_Work task:_ Report, from the records below, every line where the word "title" appears.

(Web document revisions)
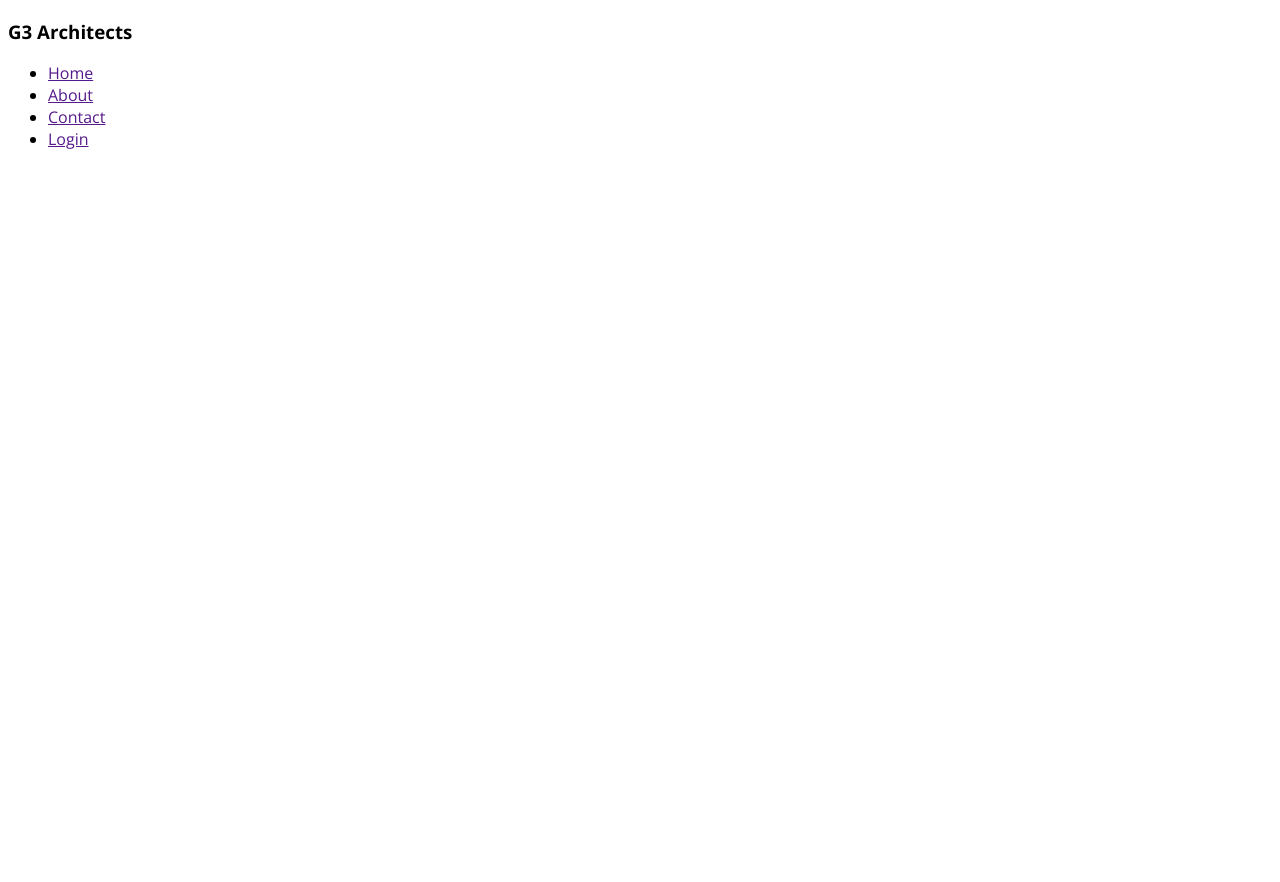
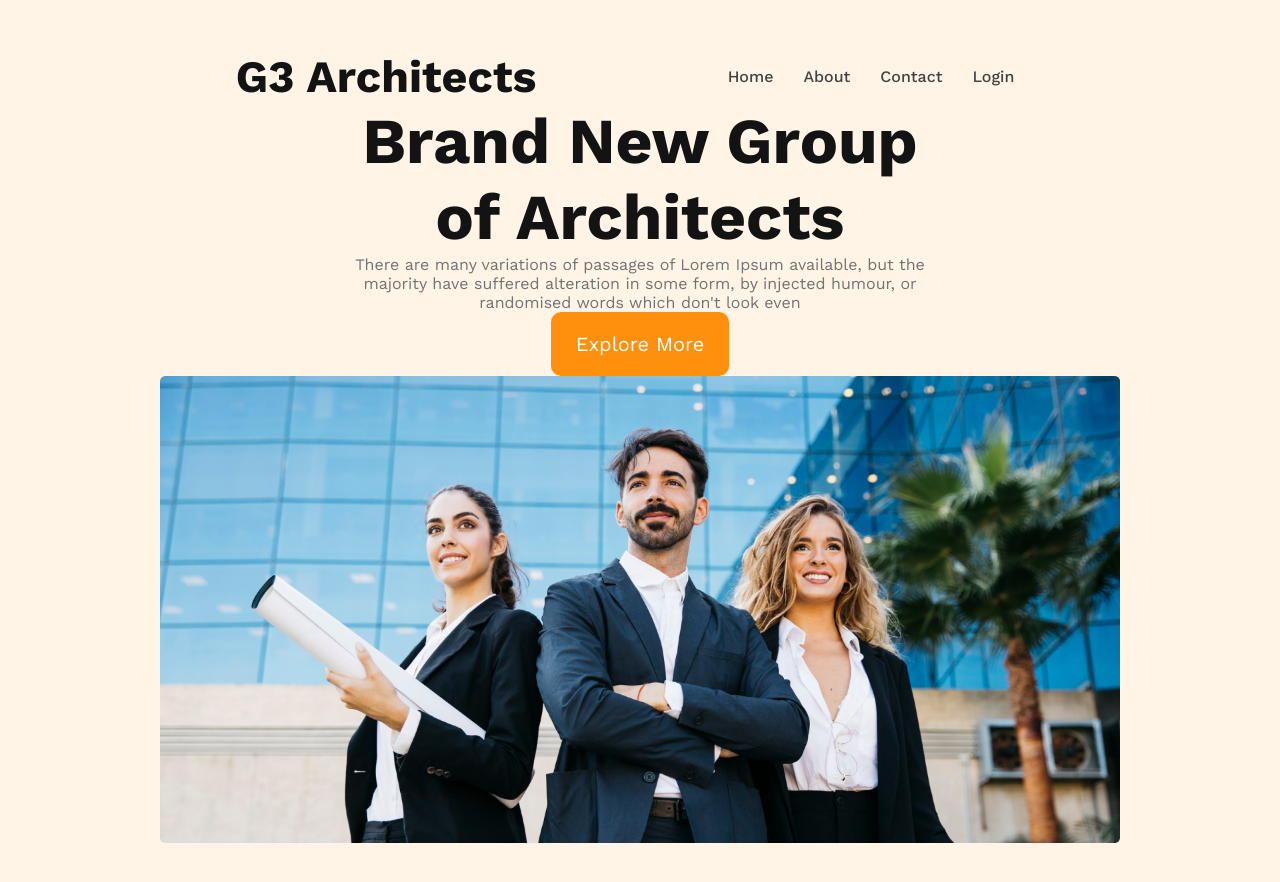
Before and after one commit to Sultana-Razia/g3-architect-website, a plain HTML site: page index.html in a window 1280 px wide. Before the commit the page ends 800 px from the top, so only its background shows below. Drawn offline with nearby package versions, Linux system fonts and the light colour scheme.

Commit message:
banner content added

```diff
--- a/index.html
+++ b/index.html
@@ -11,7 +11,7 @@
 <body>
     <header>
         <nav>
-            <h3>G3 Architects</h3>
+            <h3 class="nav-title">G3 Architects</h3>
             <ul>
                 <li><a href="">Home</a></li>
                 <li><a href="">About</a></li>
@@ -19,6 +19,18 @@
                 <li><a href="">Login</a></li>
             </ul>
         </nav>
+
+        <div class="banner">
+            <div class="banner-content">
+                <h1 class="banner-title">Brand New Group of Architects</h1>
+                <p class="banner-description">There are many variations of passages of Lorem Ipsum available, but the
+                    majority have suffered alteration in some form, by injected humour, or randomised words which don't
+                    look
+                    even</p>
+                <button class="btn-primary">Explore More</button>
+            </div>
+            <img src="images/banner.png" alt="">
+        </div>
     </header>
     <main>
 
--- a/styles/architect.css
+++ b/styles/architect.css
@@ -1,8 +1,78 @@
-/* Sans font from google fonts */
-@import url('https://fonts.googleapis.com/css2?family=Inter:wght@100..900&family=Lato:ital,wght@0,100;0,300;0,400;0,700;0,900;1,100;1,300;1,400;1,700;1,900&family=Merriweather:ital,wght@0,300;0,400;0,700;0,900;1,300;1,400;1,700;1,900&family=Open+Sans:ital,wght@0,300..800;1,300..800&display=swap');
+/* Work Sans font from google fonts */
 
+@import url('https://fonts.googleapis.com/css2?family=Inter:wght@100..900&family=Lato:ital,wght@0,100;0,300;0,400;0,700;0,900;1,100;1,300;1,400;1,700;1,900&family=Merriweather:ital,wght@0,300;0,400;0,700;0,900;1,300;1,400;1,700;1,900&family=Open+Sans:ital,wght@0,300..800;1,300..800&family=Work+Sans:ital,wght@0,100..900;1,100..900&display=swap');
+
+
+/* shared Styles */
 
 
 * {
-    font-family: "Open Sans", sans-serif;
+    margin: 0 auto;
+    font-family: "Work Sans", sans-serif;
 }
+
+.btn-primary {
+    color: rgb(255, 255, 255);
+    font-family: 600;
+    font-size: 20px;
+    padding: 20px 25px;
+    background-color: rgb(255, 144, 14);
+    border: none;
+    border-radius: 10px;
+}
+
+/* Header Styles */
+header {
+    background-color: rgba(255, 144, 14, 0.1);
+    padding: 50px 12.5%;
+}
+
+nav {
+    display: flex;
+    justify-content: space-between;
+    align-items: center;
+}
+
+.nav-title {
+    color: rgb(19, 19, 19);
+    font-size: 2.8rem;
+    font-weight: 700;
+}
+
+nav>ul {
+    display: flex;
+}
+
+nav li {
+    list-style: none;
+    margin-right: 30px;
+    font-weight: 500;
+    font-size: 1rem;
+}
+
+nav li a {
+    text-decoration: none;
+    color: rgb(66, 66, 66);
+}
+
+/* Banner Styles */
+
+.banner-content {
+    max-width: 60%;
+    text-align: center;
+    margin: 0 auto;
+}
+
+.banner-title {
+    color: rgb(19, 19, 19);
+    font-size: 4rem;
+    font-weight: 700;
+}
+
+.banner-description {
+    color: rgb(114, 114, 114);
+}
+
+.banner img {
+    width: 100%;
+}
```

_Finished exercise:_
+            <h3 class="nav-title">G3 Architects</h3>
+                <h1 class="banner-title">Brand New Group of Architects</h1>
+.nav-title {
+.banner-title {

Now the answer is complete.